  • 13-02-18

Listening to Happiness Was Agonizing

What did you like about this audiobook?

I might have given this book 5 stars had it been a fifth the length. Instead, I found it be a slow and excruciating exercise in mental anguish. That’s ironic being as I picked up the book to assist me in incorporating a greater degree of the happiness which comes from a relationship with God through Jesus Christ into my life. I found reading this garbled mess to be more painful than the average trip to the dentist.

Why? Alcorn consistently offers 5 to 10 quotations when just one or two would do. The oncoming onslaught of chapters assault the reader mercilessly while offering very few fresh insights or new developments along the way.

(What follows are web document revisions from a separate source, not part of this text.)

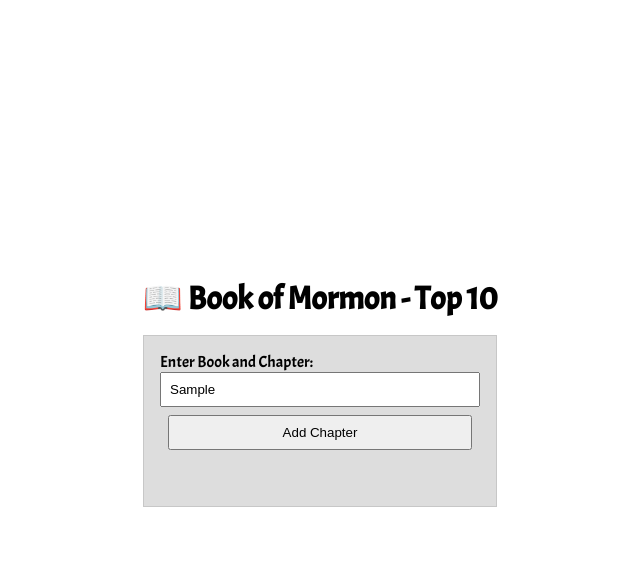
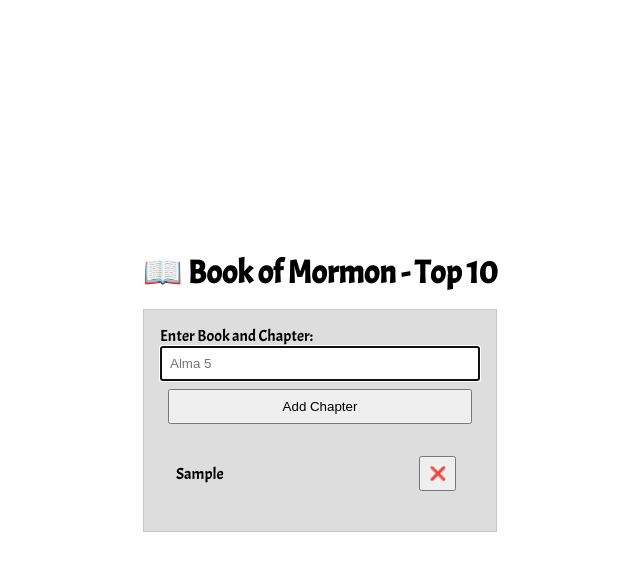
Before and after one commit to jsamap/wdd131, a plain HTML site: page week02/bom.html in a window 1280 px wide. Both pictures are taken after typing "Sample" into the empty fields and a click on the button "Add Chapter". Shown: the whole page, without its empty margins (320-960 px from the left). Drawn offline with Linux system fonts and the light colour scheme; a web font is replaced by a local one.

Commit message:
W02 Learning Activity: Handling DOM Events

```diff
--- a/week02/bom.html
+++ b/week02/bom.html
@@ -7,6 +7,7 @@
     <meta name="description" content="Book of Mormon - Top 10">
     <meta name="author" content="Jared Samayoa">
     <link rel="stylesheet" href="styles/bom.css">
+    <script src="scripts/bom.js" defer></script>
     <link rel="preconnect" href="https://fonts.googleapis.com">
     <link rel="preconnect" href="https://fonts.gstatic.com" crossorigin>
     <link href="https://fonts.googleapis.com/css2?family=Acme&display=swap&family=Arial&display=swap" rel="stylesheet">
@@ -19,5 +20,6 @@
         <button type="submit">Add Chapter</button>
         <ul id="list"></ul>
     </main>
+    <p id="msg"></p>
 </body>
 </html>
--- a/week02/scripts/bom.js
+++ b/week02/scripts/bom.js
@@ -1,6 +1,10 @@
 const input = document.querySelector('#favchap');
 const button = document.querySelector('button');
 const list = document.querySelector('#list');
+
+button.addEventListener('click', function() {
+    if (input.value.trim() !== "") {
+
         const li = document.createElement('li');
         const deleteButton = document.createElement('button');
 
@@ -8,3 +12,13 @@ li.textContent = input.value;
         deleteButton.textContent = '❌';
         li.appendChild(deleteButton);
         list.appendChild(li);
+
+        input.value = "";
+
+        deleteButton.addEventListener('click', function() {
+            list.removeChild(li);
+        });
+
+    }
+    input.focus();
+});
```
Lines whose indentation alone changed are shown as unchanged.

7 years ago I read “Heaven” by the same author and found it likewise to be rambling and repetitive. Yet I still gave it 3 stars because it had some good points (although far inferior to N.T. Wright’s similar book “Surprised by Hope”).

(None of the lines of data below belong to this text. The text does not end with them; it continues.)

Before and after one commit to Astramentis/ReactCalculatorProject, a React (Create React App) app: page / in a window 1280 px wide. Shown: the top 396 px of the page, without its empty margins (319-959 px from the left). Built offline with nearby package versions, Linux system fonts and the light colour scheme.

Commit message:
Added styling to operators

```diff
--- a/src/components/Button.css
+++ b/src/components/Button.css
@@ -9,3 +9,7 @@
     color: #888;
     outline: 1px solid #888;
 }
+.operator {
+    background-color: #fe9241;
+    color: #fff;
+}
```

Not so this work. I can only give it one star. However, I must admit I’m still bogged down in chapter 21 (about 45% or a little over 10 hours through the 45 chapters, not including the sizable appendices). Maybe I’ll try to listen to more later in the year since I put out good money to buy the book, but for now I prefer to spend my time with better authors who have more to say (Note: I listened to both the audiobook as well as reading the e-book).

How has the book increased your interest in the subject matter?

Having read three of the author's books, I don't think I will ever want to read another.

What did you find wrong about the narrator's performance?

Yes, every book does.